After the Middle and South Forks join, the combined river flows northwest, emerging from the mountains and flowing past Everson and Lynden. Near Everson, the river is at risk of floods breaching the right bank, allowing flow into lower lands to the north, through Sumas River and into Canada. At Lynden the river turns southwest and then, near Ferndale, south, to enter the north side of Bellingham Bay at the Lummi Indian Reservation, approximately 3 miles (4.8 km) west of Bellingham.[9]

The river is subject to flooding due to high rainfall amounts and some of the deepest snow packs in the country, sometimes triggered by a Pineapple Express, a weather pattern that brings central Pacific wind and rain to the northwest. One such storm flooded the city of Everson on November 7, 2006.[10]

Glacier Creek joins the Nooksack River

River modifications[edit]

The river currently supplies the nearby town of Glacier with hydroelectric power from a dam near Nooksack Falls. The river is also partially blocked with a low diversion dam on the Middle Fork by the city of Bellingham to divert water into Lake Whatcom, Bellingham's drinking water supply.

In the late 19th century, most of the stream flow of the Nooksack River near its mouth flowed through the present channel of the short Lummi River to Lummi Bay, northwest of Bellingham Bay. Near the start of the 20th century, a log jam plugged the channel to Lummi Bay, forcing the river to change its channel to the present one. The accumulation of the new river delta has been an ongoing field of research regarding the new wetlands it has created while no longer resupplying the previous delta on Lummi Bay, except during high flow conditions.

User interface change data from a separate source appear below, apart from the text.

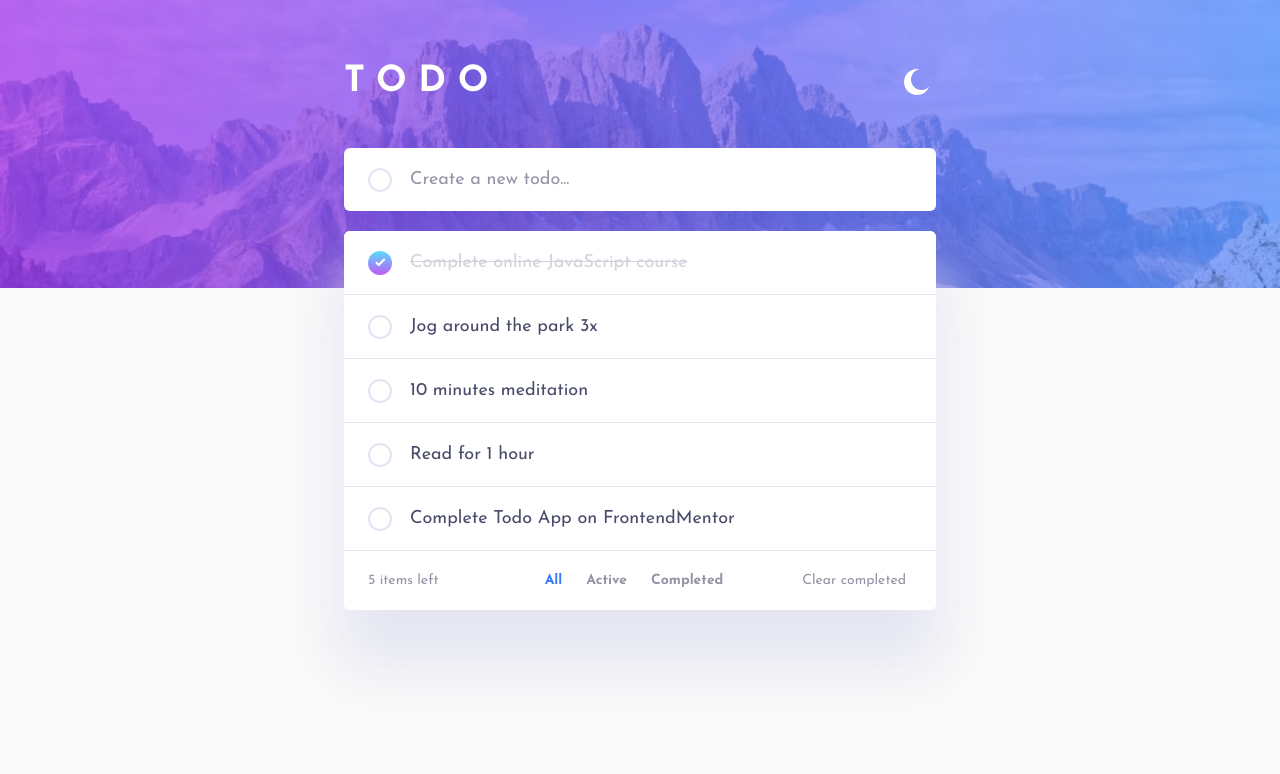
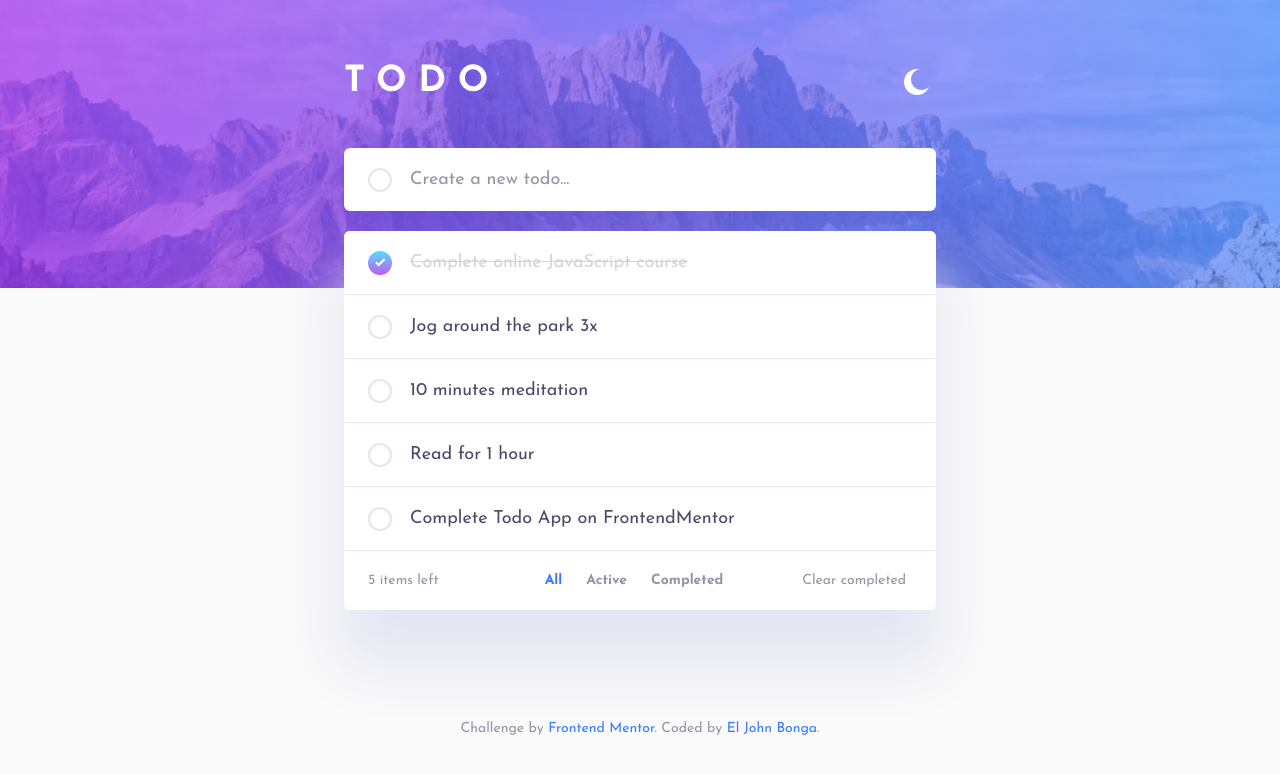
Before and after one commit to eljohn316/frontendmentor-challenges-hub, a React (Vite) app: page / in a window 1280 px wide. Shown: the top 774 px of the page. Built offline with nearby package versions, Linux system fonts and the light colour scheme.

Commit message:
add <Attribution /> component

```diff
--- a/src/App.tsx
+++ b/src/App.tsx
@@ -1,13 +1,17 @@
 import { AppWrapper } from '@/components/app-wrapper';
 import { TodoHeader } from '@/components/todo-header';
 import { TodoWrapper } from '@/components/todo-wrapper';
+import { Attribution } from '@/components/attribution';
 
 function App() {
   return (
-    <AppWrapper>
-      <TodoHeader />
-      <TodoWrapper />
-    </AppWrapper>
+    <>
+      <AppWrapper>
+        <TodoHeader />
+        <TodoWrapper />
+      </AppWrapper>
+      <Attribution />
+    </>
   );
 }
 
--- /dev/null
+++ b/src/components/attribution.tsx
@@ -0,0 +1,33 @@
+import styled from 'styled-components';
+
+const Wrapper = styled.div`
+  padding: 1.5rem;
+  text-align: center;
+  font-size: 0.875rem;
+  color: var(--clr-action);
+
+  a {
+    text-decoration: none;
+    color: var(--clr-primary);
+
+    &:hover {
+      text-decoration: underline;
+    }
+  }
+`;
+
+export function Attribution() {
+  return (
+    <Wrapper>
+      Challenge by{' '}
+      <a href="https://www.frontendmentor.io?ref=challenge" target="_blank">
+        Frontend Mentor
+      </a>
+      . Coded by{' '}
+      <a href="https://github.com/eljohn316" target="_blank">
+        El John Bonga
+      </a>
+      .
+    </Wrapper>
+  );
+}
```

See also[edit]

References[edit]

  1. ^ U.S. Geological Survey Geographic Names Information System: Nooksack River
  2. ^ a b Google Earth elevation for GNIS coordinates.
  3. ^ a b U.S. Geological Survey Geographic Names Information System: Nooksack River
  4. ^ Nooksack River Archived 2004-07-02 at the Wayback Machine., The Columbia Gazetteer of North America.
  5. ^ a b c Nooksack River Basin, Water Resource Data, Washington, 2005, USGS.
  6. ^ a b c "Cultural Resources Department". NookSack Indian Tribe. Retrieved 2013-09-16.
  7. ^ U.S. Geological Survey Geographic Names Information System: Nooksack River
  8. ^ U.S. Geological Survey Geographic Names Information System: Nooksack River
  9. ^ Course info mainly from: Washington Road & Recreation Atlas. Benchmark Maps. 2000.
  10. ^ Blumenthal, Les (October 12, 2008). "Endangered species ruling could slow development in floodplains". The News Tribune. Tacoma News, Inc. Retrieved 2008-10-12.[dead link]